DATASET RECORDS:
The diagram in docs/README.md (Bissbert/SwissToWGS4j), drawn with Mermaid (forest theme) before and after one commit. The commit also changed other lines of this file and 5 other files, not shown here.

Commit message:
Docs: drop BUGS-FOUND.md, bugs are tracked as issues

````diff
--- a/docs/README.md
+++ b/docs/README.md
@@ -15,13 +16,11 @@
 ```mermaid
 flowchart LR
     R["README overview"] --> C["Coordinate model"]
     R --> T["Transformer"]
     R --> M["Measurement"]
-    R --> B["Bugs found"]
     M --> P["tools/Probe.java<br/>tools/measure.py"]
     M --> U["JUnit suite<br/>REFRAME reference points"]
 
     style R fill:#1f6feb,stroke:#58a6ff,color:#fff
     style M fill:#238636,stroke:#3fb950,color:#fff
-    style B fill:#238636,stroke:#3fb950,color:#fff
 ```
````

==

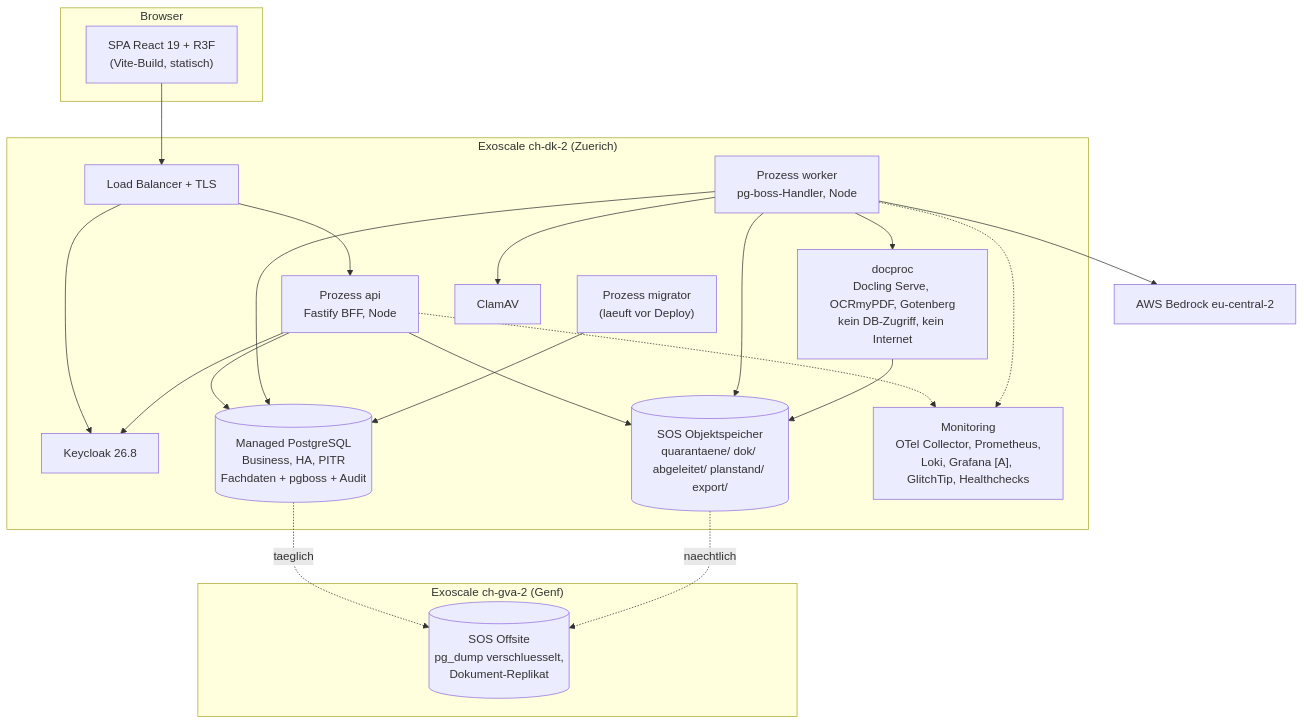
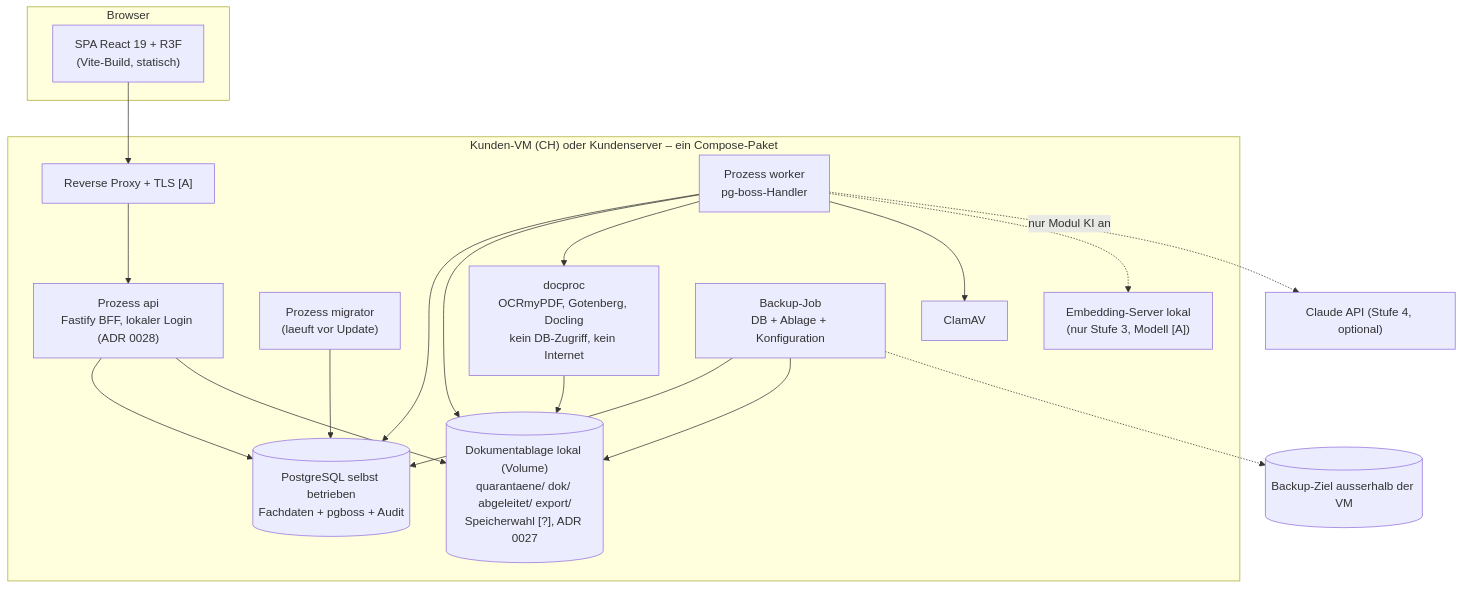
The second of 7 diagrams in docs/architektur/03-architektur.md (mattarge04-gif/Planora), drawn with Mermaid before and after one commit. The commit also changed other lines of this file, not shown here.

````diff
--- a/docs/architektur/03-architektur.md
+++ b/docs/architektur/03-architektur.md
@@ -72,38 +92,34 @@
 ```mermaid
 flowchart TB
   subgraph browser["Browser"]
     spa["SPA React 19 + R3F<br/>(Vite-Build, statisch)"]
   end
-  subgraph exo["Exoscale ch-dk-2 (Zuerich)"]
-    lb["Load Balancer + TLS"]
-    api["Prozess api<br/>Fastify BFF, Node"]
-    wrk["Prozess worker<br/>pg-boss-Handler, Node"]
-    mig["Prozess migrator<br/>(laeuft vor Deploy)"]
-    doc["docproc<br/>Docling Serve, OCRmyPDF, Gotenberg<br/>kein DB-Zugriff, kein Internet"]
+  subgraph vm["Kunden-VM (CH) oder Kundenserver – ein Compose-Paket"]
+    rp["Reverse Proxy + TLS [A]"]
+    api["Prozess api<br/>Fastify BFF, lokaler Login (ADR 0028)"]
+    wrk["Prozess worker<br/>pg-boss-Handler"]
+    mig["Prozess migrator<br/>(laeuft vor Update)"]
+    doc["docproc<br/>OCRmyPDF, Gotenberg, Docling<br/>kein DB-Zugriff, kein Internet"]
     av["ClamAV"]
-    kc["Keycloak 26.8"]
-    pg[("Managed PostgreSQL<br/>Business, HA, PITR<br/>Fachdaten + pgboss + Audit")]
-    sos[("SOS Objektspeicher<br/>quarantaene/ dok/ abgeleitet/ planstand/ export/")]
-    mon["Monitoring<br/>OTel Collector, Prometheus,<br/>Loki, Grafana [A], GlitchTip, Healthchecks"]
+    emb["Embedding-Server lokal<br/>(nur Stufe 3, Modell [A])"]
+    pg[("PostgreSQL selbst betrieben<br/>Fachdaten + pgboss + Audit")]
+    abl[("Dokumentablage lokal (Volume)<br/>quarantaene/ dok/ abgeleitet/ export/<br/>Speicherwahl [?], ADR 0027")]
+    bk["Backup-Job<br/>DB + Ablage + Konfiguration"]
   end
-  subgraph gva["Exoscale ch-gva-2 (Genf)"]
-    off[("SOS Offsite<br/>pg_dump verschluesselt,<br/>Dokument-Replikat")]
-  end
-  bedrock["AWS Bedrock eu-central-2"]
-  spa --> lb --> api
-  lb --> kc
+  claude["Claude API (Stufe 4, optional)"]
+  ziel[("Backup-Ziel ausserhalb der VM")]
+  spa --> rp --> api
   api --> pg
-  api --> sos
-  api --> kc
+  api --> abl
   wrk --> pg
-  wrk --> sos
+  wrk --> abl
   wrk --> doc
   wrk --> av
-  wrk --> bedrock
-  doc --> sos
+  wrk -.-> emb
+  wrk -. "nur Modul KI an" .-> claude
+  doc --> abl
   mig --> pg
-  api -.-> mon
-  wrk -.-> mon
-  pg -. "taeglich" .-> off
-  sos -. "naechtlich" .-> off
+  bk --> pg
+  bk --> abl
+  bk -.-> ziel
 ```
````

ABOUT THIS TASK:
Give back, word for word, only the lines above from the line holding "api<br/>Fastify BFF, lokaler" to the line holding "--> lb --> api", both included.

ANSWER FOR THIS EXERCISE:
+    api["Prozess api<br/>Fastify BFF, lokaler Login (ADR 0028)"]
+    wrk["Prozess worker<br/>pg-boss-Handler"]
+    mig["Prozess migrator<br/>(laeuft vor Update)"]
+    doc["docproc<br/>OCRmyPDF, Gotenberg, Docling<br/>kein DB-Zugriff, kein Internet"]
     av["ClamAV"]
-    kc["Keycloak 26.8"]
-    pg[("Managed PostgreSQL<br/>Business, HA, PITR<br/>Fachdaten + pgboss + Audit")]
-    sos[("SOS Objektspeicher<br/>quarantaene/ dok/ abgeleitet/ planstand/ export/")]
-    mon["Monitoring<br/>OTel Collector, Prometheus,<br/>Loki, Grafana [A], GlitchTip, Healthchecks"]
+    emb["Embedding-Server lokal<br/>(nur Stufe 3, Modell [A])"]
+    pg[("PostgreSQL selbst betrieben<br/>Fachdaten + pgboss + Audit")]
+    abl[("Dokumentablage lokal (Volume)<br/>quarantaene/ dok/ abgeleitet/ export/<br/>Speicherwahl [?], ADR 0027")]
+    bk["Backup-Job<br/>DB + Ablage + Konfiguration"]
   end
-  subgraph gva["Exoscale ch-gva-2 (Genf)"]
-    off[("SOS Offsite<br/>pg_dump verschluesselt,<br/>Dokument-Replikat")]
-  end
-  bedrock["AWS Bedrock eu-central-2"]
-  spa --> lb --> api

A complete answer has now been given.